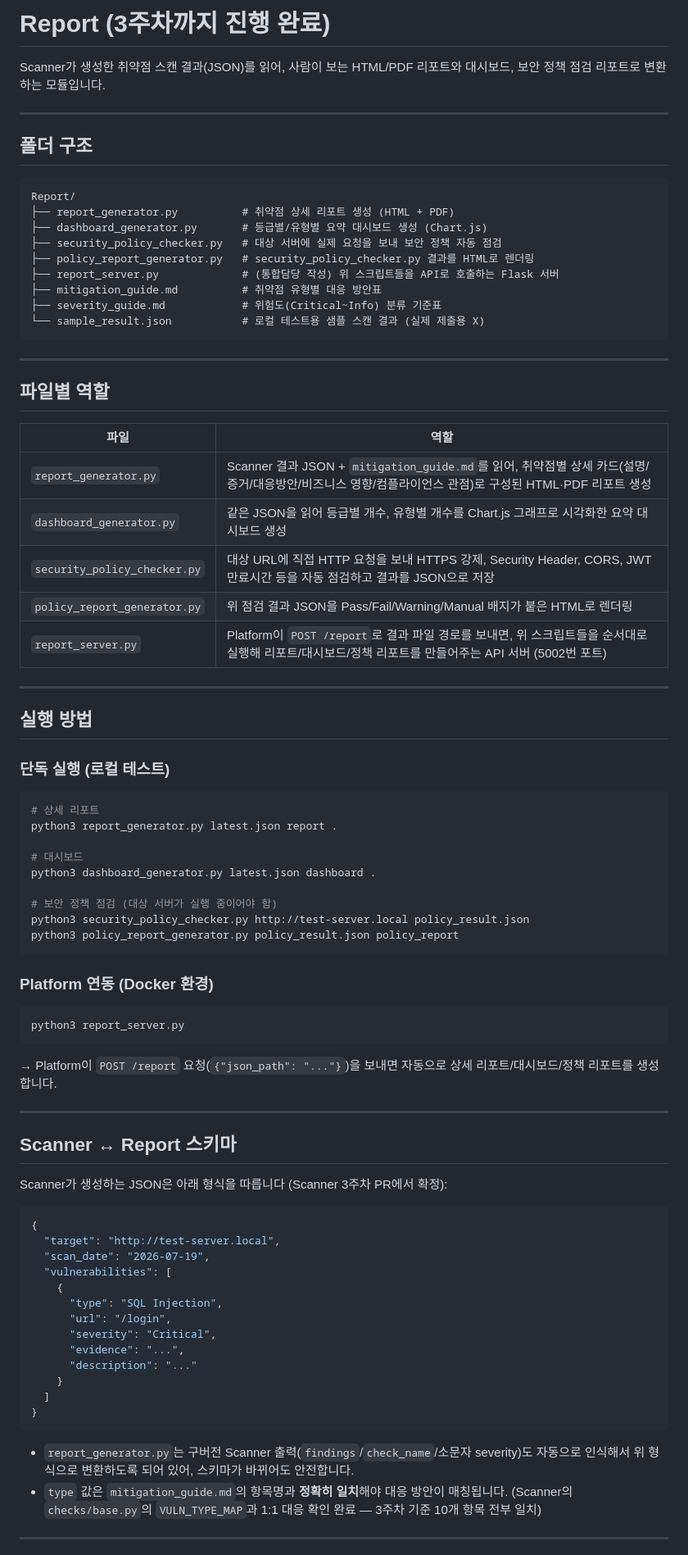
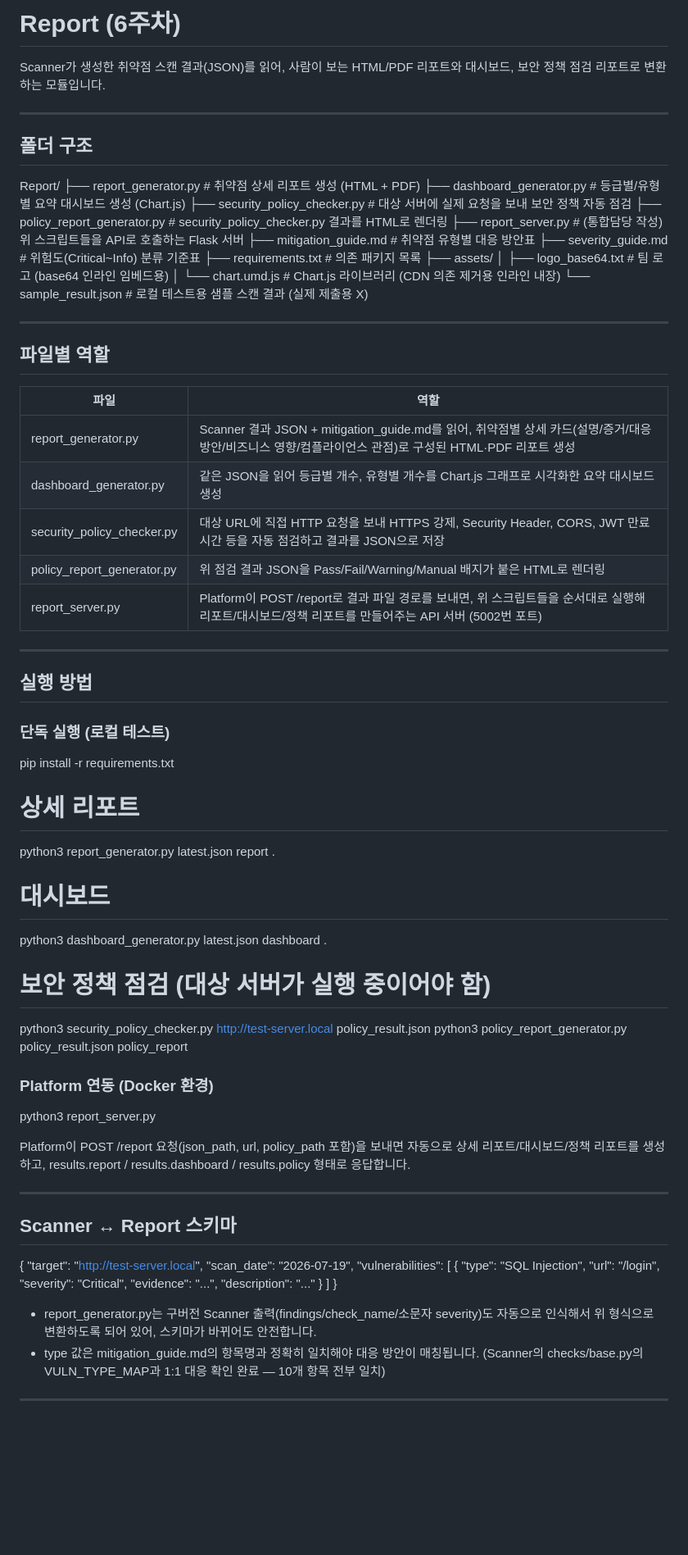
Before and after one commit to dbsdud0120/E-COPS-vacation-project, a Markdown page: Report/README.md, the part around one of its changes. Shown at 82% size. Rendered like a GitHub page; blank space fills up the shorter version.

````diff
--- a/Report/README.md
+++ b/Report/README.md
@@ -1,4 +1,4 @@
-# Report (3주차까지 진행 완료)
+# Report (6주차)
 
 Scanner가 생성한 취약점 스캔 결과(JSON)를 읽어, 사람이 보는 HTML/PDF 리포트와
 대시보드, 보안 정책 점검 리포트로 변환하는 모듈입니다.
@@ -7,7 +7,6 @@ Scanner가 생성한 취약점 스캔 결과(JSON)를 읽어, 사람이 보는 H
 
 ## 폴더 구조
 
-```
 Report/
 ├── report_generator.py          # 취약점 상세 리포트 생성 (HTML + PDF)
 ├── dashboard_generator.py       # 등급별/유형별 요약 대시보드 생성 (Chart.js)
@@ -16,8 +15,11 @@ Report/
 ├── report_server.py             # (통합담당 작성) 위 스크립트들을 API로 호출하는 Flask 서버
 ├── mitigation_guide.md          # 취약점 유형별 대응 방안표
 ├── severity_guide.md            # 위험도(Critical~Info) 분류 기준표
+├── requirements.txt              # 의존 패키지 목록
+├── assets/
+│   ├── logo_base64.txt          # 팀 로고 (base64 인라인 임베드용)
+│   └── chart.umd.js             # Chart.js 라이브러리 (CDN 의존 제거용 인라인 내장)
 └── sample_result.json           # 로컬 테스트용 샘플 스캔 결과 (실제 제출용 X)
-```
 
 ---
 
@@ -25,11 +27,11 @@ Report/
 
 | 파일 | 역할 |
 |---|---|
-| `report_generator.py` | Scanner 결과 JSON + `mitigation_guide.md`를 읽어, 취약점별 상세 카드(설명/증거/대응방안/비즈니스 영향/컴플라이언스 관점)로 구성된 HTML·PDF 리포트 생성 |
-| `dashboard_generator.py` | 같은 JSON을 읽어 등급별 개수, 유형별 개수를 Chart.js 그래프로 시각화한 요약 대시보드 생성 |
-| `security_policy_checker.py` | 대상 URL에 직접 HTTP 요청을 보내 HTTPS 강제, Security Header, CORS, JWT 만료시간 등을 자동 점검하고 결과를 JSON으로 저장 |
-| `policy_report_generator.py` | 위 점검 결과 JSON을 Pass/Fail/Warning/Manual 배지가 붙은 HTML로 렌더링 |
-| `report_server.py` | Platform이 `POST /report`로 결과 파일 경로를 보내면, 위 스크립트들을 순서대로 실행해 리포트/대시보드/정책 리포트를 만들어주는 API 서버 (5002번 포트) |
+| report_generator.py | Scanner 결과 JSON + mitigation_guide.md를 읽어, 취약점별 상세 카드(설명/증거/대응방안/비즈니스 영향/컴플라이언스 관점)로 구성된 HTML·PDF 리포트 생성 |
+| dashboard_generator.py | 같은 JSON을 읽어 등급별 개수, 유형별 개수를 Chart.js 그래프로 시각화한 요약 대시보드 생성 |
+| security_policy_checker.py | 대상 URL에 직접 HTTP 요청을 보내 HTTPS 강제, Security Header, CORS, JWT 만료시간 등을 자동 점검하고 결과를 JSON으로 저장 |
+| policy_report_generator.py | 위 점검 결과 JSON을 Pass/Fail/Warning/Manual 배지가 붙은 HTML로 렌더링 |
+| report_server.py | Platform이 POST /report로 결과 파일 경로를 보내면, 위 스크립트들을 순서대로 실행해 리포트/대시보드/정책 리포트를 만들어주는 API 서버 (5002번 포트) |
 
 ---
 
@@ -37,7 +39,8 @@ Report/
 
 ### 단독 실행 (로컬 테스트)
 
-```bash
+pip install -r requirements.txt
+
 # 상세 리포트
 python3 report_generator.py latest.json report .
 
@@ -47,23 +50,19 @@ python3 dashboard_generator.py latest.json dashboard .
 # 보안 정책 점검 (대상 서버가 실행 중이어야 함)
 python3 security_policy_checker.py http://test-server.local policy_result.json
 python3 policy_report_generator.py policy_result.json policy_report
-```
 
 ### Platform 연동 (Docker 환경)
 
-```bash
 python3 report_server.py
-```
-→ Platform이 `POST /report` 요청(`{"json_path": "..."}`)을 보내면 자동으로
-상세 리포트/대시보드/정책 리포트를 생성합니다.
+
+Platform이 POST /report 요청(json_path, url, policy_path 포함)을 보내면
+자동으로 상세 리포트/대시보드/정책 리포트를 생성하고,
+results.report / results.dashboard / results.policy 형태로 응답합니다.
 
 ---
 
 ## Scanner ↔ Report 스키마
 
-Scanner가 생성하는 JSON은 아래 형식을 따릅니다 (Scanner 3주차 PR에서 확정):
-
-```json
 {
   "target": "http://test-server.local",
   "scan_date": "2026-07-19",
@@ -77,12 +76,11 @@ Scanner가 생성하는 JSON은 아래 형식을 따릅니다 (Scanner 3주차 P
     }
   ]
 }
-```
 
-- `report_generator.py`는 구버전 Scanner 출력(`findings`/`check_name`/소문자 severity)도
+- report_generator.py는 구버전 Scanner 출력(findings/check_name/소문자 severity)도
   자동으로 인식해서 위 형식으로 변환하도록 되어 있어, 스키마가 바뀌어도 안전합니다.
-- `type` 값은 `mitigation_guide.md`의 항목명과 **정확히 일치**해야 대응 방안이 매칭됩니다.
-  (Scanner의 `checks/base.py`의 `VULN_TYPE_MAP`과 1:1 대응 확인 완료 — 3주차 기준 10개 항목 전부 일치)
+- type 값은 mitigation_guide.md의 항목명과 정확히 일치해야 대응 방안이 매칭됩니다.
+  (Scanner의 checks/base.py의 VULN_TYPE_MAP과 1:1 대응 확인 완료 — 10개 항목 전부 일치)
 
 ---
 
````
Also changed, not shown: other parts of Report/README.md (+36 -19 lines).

● ● ●

- **Your objective**
Drop the images and repeat the data exactly.

- **Solved exercise**
Before and after one commit to dbsdud0120/E-COPS-vacation-project, a Markdown page: Report/README.md, the part around one of its changes. Shown at 82% size. Rendered like a GitHub page; blank space fills up the shorter version.

````diff
--- a/Report/README.md
+++ b/Report/README.md
@@ -1,4 +1,4 @@
-# Report (3주차까지 진행 완료)
+# Report (6주차)
 
 Scanner가 생성한 취약점 스캔 결과(JSON)를 읽어, 사람이 보는 HTML/PDF 리포트와
 대시보드, 보안 정책 점검 리포트로 변환하는 모듈입니다.
@@ -7,7 +7,6 @@ Scanner가 생성한 취약점 스캔 결과(JSON)를 읽어, 사람이 보는 H
 
 ## 폴더 구조
 
-```
 Report/
 ├── report_generator.py          # 취약점 상세 리포트 생성 (HTML + PDF)
 ├── dashboard_generator.py       # 등급별/유형별 요약 대시보드 생성 (Chart.js)
@@ -16,8 +15,11 @@ Report/
 ├── report_server.py             # (통합담당 작성) 위 스크립트들을 API로 호출하는 Flask 서버
 ├── mitigation_guide.md          # 취약점 유형별 대응 방안표
 ├── severity_guide.md            # 위험도(Critical~Info) 분류 기준표
+├── requirements.txt              # 의존 패키지 목록
+├── assets/
+│   ├── logo_base64.txt          # 팀 로고 (base64 인라인 임베드용)
+│   └── chart.umd.js             # Chart.js 라이브러리 (CDN 의존 제거용 인라인 내장)
 └── sample_result.json           # 로컬 테스트용 샘플 스캔 결과 (실제 제출용 X)
-```
 
 ---
 
@@ -25,11 +27,11 @@ Report/
 
 | 파일 | 역할 |
 |---|---|
-| `report_generator.py` | Scanner 결과 JSON + `mitigation_guide.md`를 읽어, 취약점별 상세 카드(설명/증거/대응방안/비즈니스 영향/컴플라이언스 관점)로 구성된 HTML·PDF 리포트 생성 |
-| `dashboard_generator.py` | 같은 JSON을 읽어 등급별 개수, 유형별 개수를 Chart.js 그래프로 시각화한 요약 대시보드 생성 |
-| `security_policy_checker.py` | 대상 URL에 직접 HTTP 요청을 보내 HTTPS 강제, Security Header, CORS, JWT 만료시간 등을 자동 점검하고 결과를 JSON으로 저장 |
-| `policy_report_generator.py` | 위 점검 결과 JSON을 Pass/Fail/Warning/Manual 배지가 붙은 HTML로 렌더링 |
-| `report_server.py` | Platform이 `POST /report`로 결과 파일 경로를 보내면, 위 스크립트들을 순서대로 실행해 리포트/대시보드/정책 리포트를 만들어주는 API 서버 (5002번 포트) |
+| report_generator.py | Scanner 결과 JSON + mitigation_guide.md를 읽어, 취약점별 상세 카드(설명/증거/대응방안/비즈니스 영향/컴플라이언스 관점)로 구성된 HTML·PDF 리포트 생성 |
+| dashboard_generator.py | 같은 JSON을 읽어 등급별 개수, 유형별 개수를 Chart.js 그래프로 시각화한 요약 대시보드 생성 |
+| security_policy_checker.py | 대상 URL에 직접 HTTP 요청을 보내 HTTPS 강제, Security Header, CORS, JWT 만료시간 등을 자동 점검하고 결과를 JSON으로 저장 |
+| policy_report_generator.py | 위 점검 결과 JSON을 Pass/Fail/Warning/Manual 배지가 붙은 HTML로 렌더링 |
+| report_server.py | Platform이 POST /report로 결과 파일 경로를 보내면, 위 스크립트들을 순서대로 실행해 리포트/대시보드/정책 리포트를 만들어주는 API 서버 (5002번 포트) |
 
 ---
 
@@ -37,7 +39,8 @@ Report/
 
 ### 단독 실행 (로컬 테스트)
 
-```bash
+pip install -r requirements.txt
+
 # 상세 리포트
 python3 report_generator.py latest.json report .
 
@@ -47,23 +50,19 @@ python3 dashboard_generator.py latest.json dashboard .
 # 보안 정책 점검 (대상 서버가 실행 중이어야 함)
 python3 security_policy_checker.py http://test-server.local policy_result.json
 python3 policy_report_generator.py policy_result.json policy_report
-```
 
 ### Platform 연동 (Docker 환경)
 
-```bash
 python3 report_server.py
-```
-→ Platform이 `POST /report` 요청(`{"json_path": "..."}`)을 보내면 자동으로
-상세 리포트/대시보드/정책 리포트를 생성합니다.
+
+Platform이 POST /report 요청(json_path, url, policy_path 포함)을 보내면
+자동으로 상세 리포트/대시보드/정책 리포트를 생성하고,
+results.report / results.dashboard / results.policy 형태로 응답합니다.
 
 ---
 
 ## Scanner ↔ Report 스키마
 
-Scanner가 생성하는 JSON은 아래 형식을 따릅니다 (Scanner 3주차 PR에서 확정):
-
-```json
 {
   "target": "http://test-server.local",
   "scan_date": "2026-07-19",
@@ -77,12 +76,11 @@ Scanner가 생성하는 JSON은 아래 형식을 따릅니다 (Scanner 3주차 P
     }
   ]
 }
-```
 
-- `report_generator.py`는 구버전 Scanner 출력(`findings`/`check_name`/소문자 severity)도
+- report_generator.py는 구버전 Scanner 출력(findings/check_name/소문자 severity)도
   자동으로 인식해서 위 형식으로 변환하도록 되어 있어, 스키마가 바뀌어도 안전합니다.
-- `type` 값은 `mitigation_guide.md`의 항목명과 **정확히 일치**해야 대응 방안이 매칭됩니다.
-  (Scanner의 `checks/base.py`의 `VULN_TYPE_MAP`과 1:1 대응 확인 완료 — 3주차 기준 10개 항목 전부 일치)
+- type 값은 mitigation_guide.md의 항목명과 정확히 일치해야 대응 방안이 매칭됩니다.
+  (Scanner의 checks/base.py의 VULN_TYPE_MAP과 1:1 대응 확인 완료 — 10개 항목 전부 일치)
 
 ---
 
````
Also changed, not shown: other parts of Report/README.md (+36 -19 lines).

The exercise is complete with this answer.